Produce a verbatim copy of the following records, leaving out all pictures.

[Image comparison data]
Segment Open
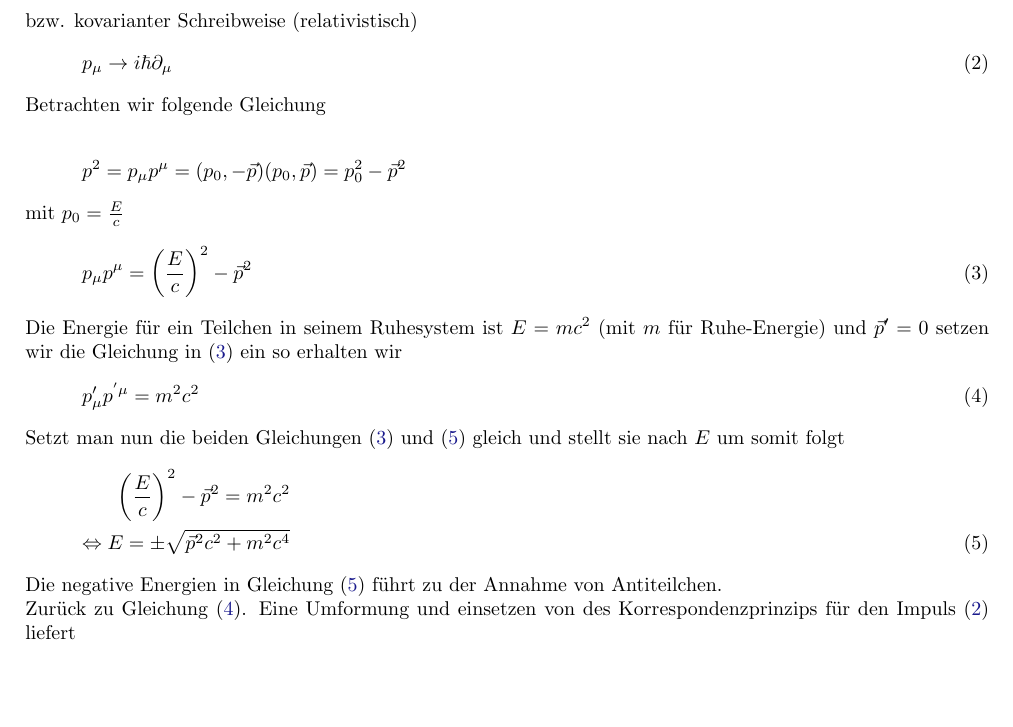
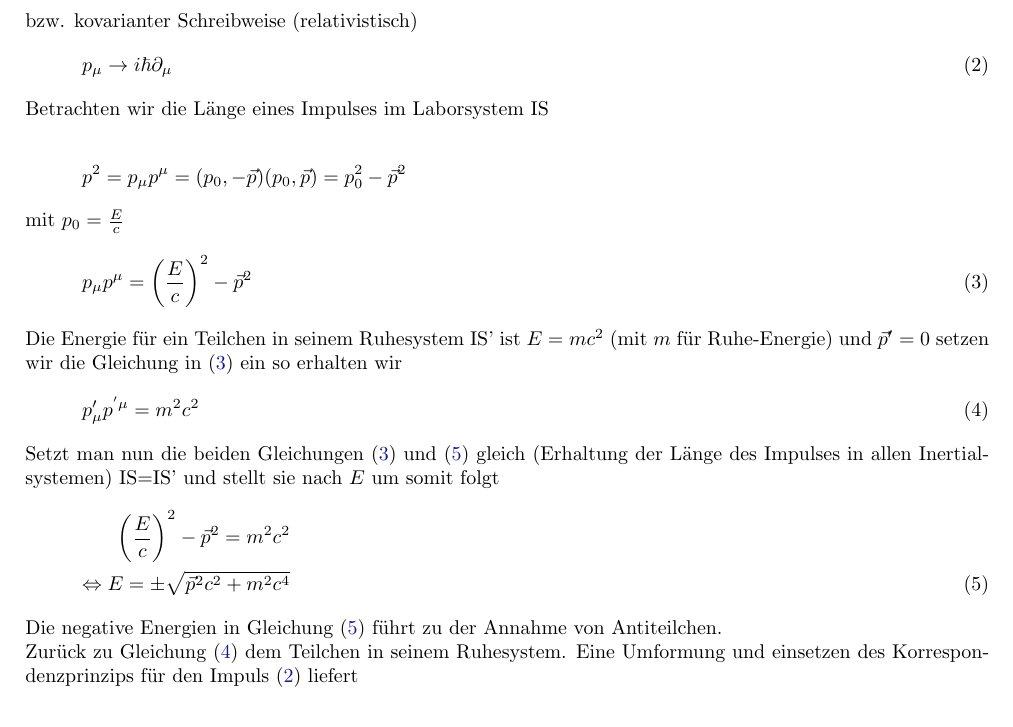
Before and after one commit to wernwa/theo-fragen, a LaTeX document (qm/klein-gordon.tex): part of page 1 of 3, cut so that both start at the same text, the shorter picture padded with empty space. Compiled offline with pdfLaTeX.

Commit message:
bugfix, Ruhesystem mit gestrichelten Impulsen, somit  IS=IS'

```diff
--- a/qm/klein-gordon.tex
+++ b/qm/klein-gordon.tex
@@ -18,7 +18,7 @@ bzw. kovarianter Schreibweise (relativistisch)
   p_\mu \rightarrow i\hbar \partial_\mu
 \end{equation}
 
-Betrachten wir folgende Gleichung
+Betrachten wir die Länge eines Impulses im Laborsystem IS
 
 \[p^2 = p_\mu p^\mu = (p_0,-\vec p) (p_0,\vec p) =  p_0^2 -\vec p^2\]
 
@@ -29,13 +29,13 @@ mit \(p_0 = \frac{E}{c}\)
 \end{equation}
 
 
-Die Energie für ein Teilchen in seinem Ruhesystem ist \(E=mc^2\) (mit \(m\) für Ruhe-Energie) und \(\vec p' = 0\) setzen wir die Gleichung in (\ref{eq:3}) ein so erhalten wir
+Die Energie für ein Teilchen in seinem Ruhesystem IS' ist \(E=mc^2\) (mit \(m\) für Ruhe-Energie) und \(\vec p' = 0\) setzen wir die Gleichung in (\ref{eq:3}) ein so erhalten wir
 \begin{equation}
   \label{eq:5}
    p'_\mu p^{'\mu} = m^2c^2
 \end{equation}
 
-Setzt man nun die beiden Gleichungen (\ref{eq:3}) und (\ref{eq:4}) gleich und stellt sie nach \(E\) um somit folgt
+Setzt man nun die beiden Gleichungen (\ref{eq:3}) und (\ref{eq:4}) gleich (Erhaltung der Länge des Impulses in allen Inertialsystemen) IS=IS'  und stellt sie nach \(E\) um somit folgt
 \begin{align}
   \label{eq:4}
   \left( \frac{E}{c}\right)^2 -\vec p^2  = m^2c^2 \notag \\
@@ -44,11 +44,11 @@ Setzt man nun die beiden Gleichungen (\ref{eq:3}) und (\ref{eq:4}) gleich und st
 
 Die negative Energien in Gleichung (\ref{eq:4}) führt zu der Annahme von Antiteilchen.
 
-Zurück zu Gleichung (\ref{eq:5}). Eine Umformung und einsetzen von des Korrespondenzprinzips für den Impuls (\ref{eq:2}) liefert
+Zurück zu Gleichung (\ref{eq:5}) dem Teilchen in seinem Ruhesystem. Eine Umformung und einsetzen des Korrespondenzprinzips für den Impuls (\ref{eq:2}) liefert
 
 \begin{align}
   \label{eq:6}
-   p_\mu p^\mu - m^2c^2 &= 0 \notag \\
+   p'_\mu p^{'\mu} - m^2c^2 &= 0 \notag \\
 (i\hbar)^2\partial_\mu\partial^\mu -  m^2c^2 &= 0  \notag \\
 -\hbar^2\left[\partial_\mu\partial^\mu + \left(\frac{mc}{\hbar}\right)^2  \right] &= 0 \notag \\
 \partial_\mu\partial^\mu + \left(\frac{mc}{\hbar}\right)^2  &= 0
```
Also changed, not shown: qm/klein-gordon.pdf.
Segment Closed
## Solution
Before and after one commit to wernwa/theo-fragen, a LaTeX document (qm/klein-gordon.tex): part of page 1 of 3, cut so that both start at the same text, the shorter picture padded with empty space. Compiled offline with pdfLaTeX.

Commit message:
bugfix, Ruhesystem mit gestrichelten Impulsen, somit  IS=IS'

```diff
--- a/qm/klein-gordon.tex
+++ b/qm/klein-gordon.tex
@@ -18,7 +18,7 @@ bzw. kovarianter Schreibweise (relativistisch)
   p_\mu \rightarrow i\hbar \partial_\mu
 \end{equation}
 
-Betrachten wir folgende Gleichung
+Betrachten wir die Länge eines Impulses im Laborsystem IS
 
 \[p^2 = p_\mu p^\mu = (p_0,-\vec p) (p_0,\vec p) =  p_0^2 -\vec p^2\]
 
@@ -29,13 +29,13 @@ mit \(p_0 = \frac{E}{c}\)
 \end{equation}
 
 
-Die Energie für ein Teilchen in seinem Ruhesystem ist \(E=mc^2\) (mit \(m\) für Ruhe-Energie) und \(\vec p' = 0\) setzen wir die Gleichung in (\ref{eq:3}) ein so erhalten wir
+Die Energie für ein Teilchen in seinem Ruhesystem IS' ist \(E=mc^2\) (mit \(m\) für Ruhe-Energie) und \(\vec p' = 0\) setzen wir die Gleichung in (\ref{eq:3}) ein so erhalten wir
 \begin{equation}
   \label{eq:5}
    p'_\mu p^{'\mu} = m^2c^2
 \end{equation}
 
-Setzt man nun die beiden Gleichungen (\ref{eq:3}) und (\ref{eq:4}) gleich und stellt sie nach \(E\) um somit folgt
+Setzt man nun die beiden Gleichungen (\ref{eq:3}) und (\ref{eq:4}) gleich (Erhaltung der Länge des Impulses in allen Inertialsystemen) IS=IS'  und stellt sie nach \(E\) um somit folgt
 \begin{align}
   \label{eq:4}
   \left( \frac{E}{c}\right)^2 -\vec p^2  = m^2c^2 \notag \\
@@ -44,11 +44,11 @@ Setzt man nun die beiden Gleichungen (\ref{eq:3}) und (\ref{eq:4}) gleich und st
 
 Die negative Energien in Gleichung (\ref{eq:4}) führt zu der Annahme von Antiteilchen.
 
-Zurück zu Gleichung (\ref{eq:5}). Eine Umformung und einsetzen von des Korrespondenzprinzips für den Impuls (\ref{eq:2}) liefert
+Zurück zu Gleichung (\ref{eq:5}) dem Teilchen in seinem Ruhesystem. Eine Umformung und einsetzen des Korrespondenzprinzips für den Impuls (\ref{eq:2}) liefert
 
 \begin{align}
   \label{eq:6}
-   p_\mu p^\mu - m^2c^2 &= 0 \notag \\
+   p'_\mu p^{'\mu} - m^2c^2 &= 0 \notag \\
 (i\hbar)^2\partial_\mu\partial^\mu -  m^2c^2 &= 0  \notag \\
 -\hbar^2\left[\partial_\mu\partial^\mu + \left(\frac{mc}{\hbar}\right)^2  \right] &= 0 \notag \\
 \partial_\mu\partial^\mu + \left(\frac{mc}{\hbar}\right)^2  &= 0
```
Also changed, not shown: qm/klein-gordon.pdf.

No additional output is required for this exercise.